Dynamically the band’s onstage chemistry is strong, executing blissful vocal harmonies on ‘Lucky 88’ and the unsettling blaring guitar lead on ‘Plough’. The glistening on-stage lights are just as eeiry, adding to Speedy Ortiz‘s melancholic aura and stage presence.
Sadie Dupuis and drummer and Mike Falcone’s stage banter appreciating how nice but expensive Brighton does not really conjure up much of an audience reaction in between songs, as they’re very much preaching to the choir.

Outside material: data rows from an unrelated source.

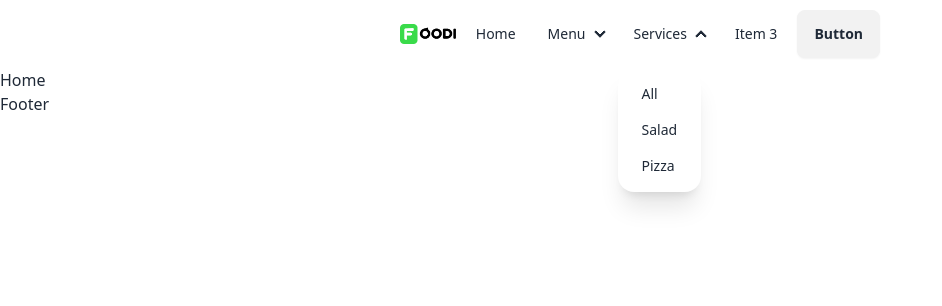
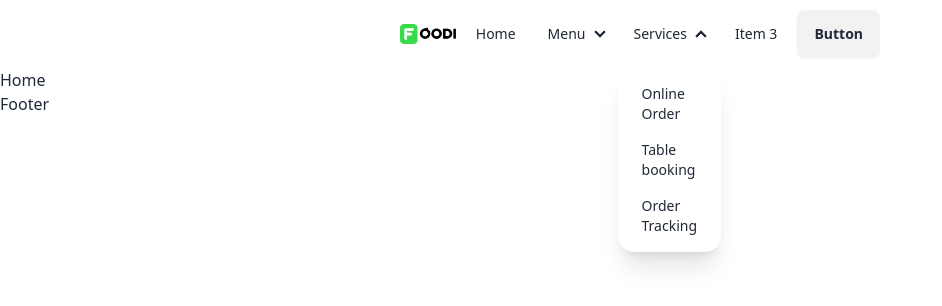
Before and after one commit to KBriaan/foodi-react, a React (Vite) app: page / in a window 1280 px wide. Both pictures are taken after a click on the heading "Services". Shown: the top 306 px of the page, without its empty margins (0-942 px from the left). Built offline with nearby package versions, Linux system fonts and the light colour scheme.

Commit message:
services dropdown

```diff
--- a/src/components/Navbar.jsx
+++ b/src/components/Navbar.jsx
@@ -27,13 +27,13 @@ const Navbar = () => {
           <summary>Services</summary>
           <ul className="p-2">
             <li>
-              <a>All</a>
+              <a>Online Order</a>
             </li>
             <li>
-              <a>Salad</a>
+              <a>Table booking</a>
             </li>
             <li>
-              <a>Pizza</a>
+              <a>Order Tracking</a>
             </li>
           </ul>
         </details>
```
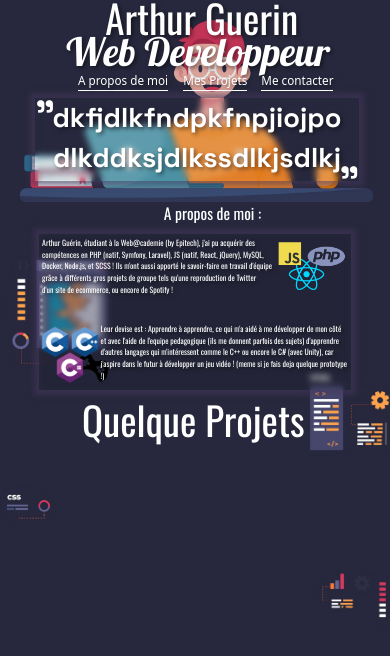
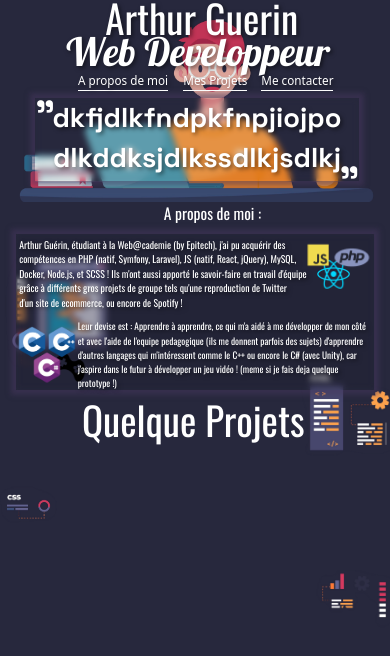
Before and after one commit to Arthuros727/Portfollio, a React (Create React App) app: page / in a window 390 px wide. Shown: the top 656 px of the page. Built offline with nearby package versions, Linux system fonts and the light colour scheme.

Commit message:
commit auto

```diff
--- a/src/App.css
+++ b/src/App.css
@@ -378,8 +378,8 @@ html, .blur{
 .text{
   position: absolute;
   top: 60vw;
-  left: 10vw;
-  width: 80vw;
+  left: 4vw;
+  width: 92vw;
   height: 40vw;
   backdrop-filter: blur(3px) brightness(90%);
       /* backdrop-filter: brightness(80%); */
@@ -388,9 +388,9 @@ html, .blur{
 }
 .trinity{
   position: absolute;
-  left: 55vw;
-  top: -4vw;
-  width: 27vw;
+  left: 69vw;
+  top: -3vw;
+  width: 25vw;
 
 }
 .c{
@@ -403,16 +403,16 @@ html, .blur{
   text-shadow: 2px 2px 4px rgba(0, 0, 0, 0.5);
 
   font-family: "Oswald";
-  font-size: 2vw;
+  font-size: 2.5vw;
   padding: 1%;
 }
 .txt2{
   position: absolute;
   left: 15vw;
-  top: 22vw;
+  top: 21vw;
   text-shadow: 2px 2px 4px rgba(0, 0, 0, 0.5);
   font-family: "Oswald";
-  font-size: 2vw;
+  font-size: 2.4vw;
   padding: 1%;
 }
 
```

However, this changes when Dupuis makes us aware of the book ‘Making Spaces Safer’ which she tells us she has given two copies to each venue on this tour, encouraging promoters and bands to combat rampant harassment that even in 2018 is still a major problem.
As the night draws to a close, the band refuses to call the last few songs of their setlist an “encore”, as Dupuis and guitarist Andy Molholt hoist their guitars over the barrier during ‘Tiger Tank’. As the final fuzzy chords ring out, it’s clear that despite the mediocre turnout, Speedy Ortiz musical finesse is well balanced by bringing awareness to glaring social issues.
Words by Ashwin Bhandari (@GIVEUPOX17)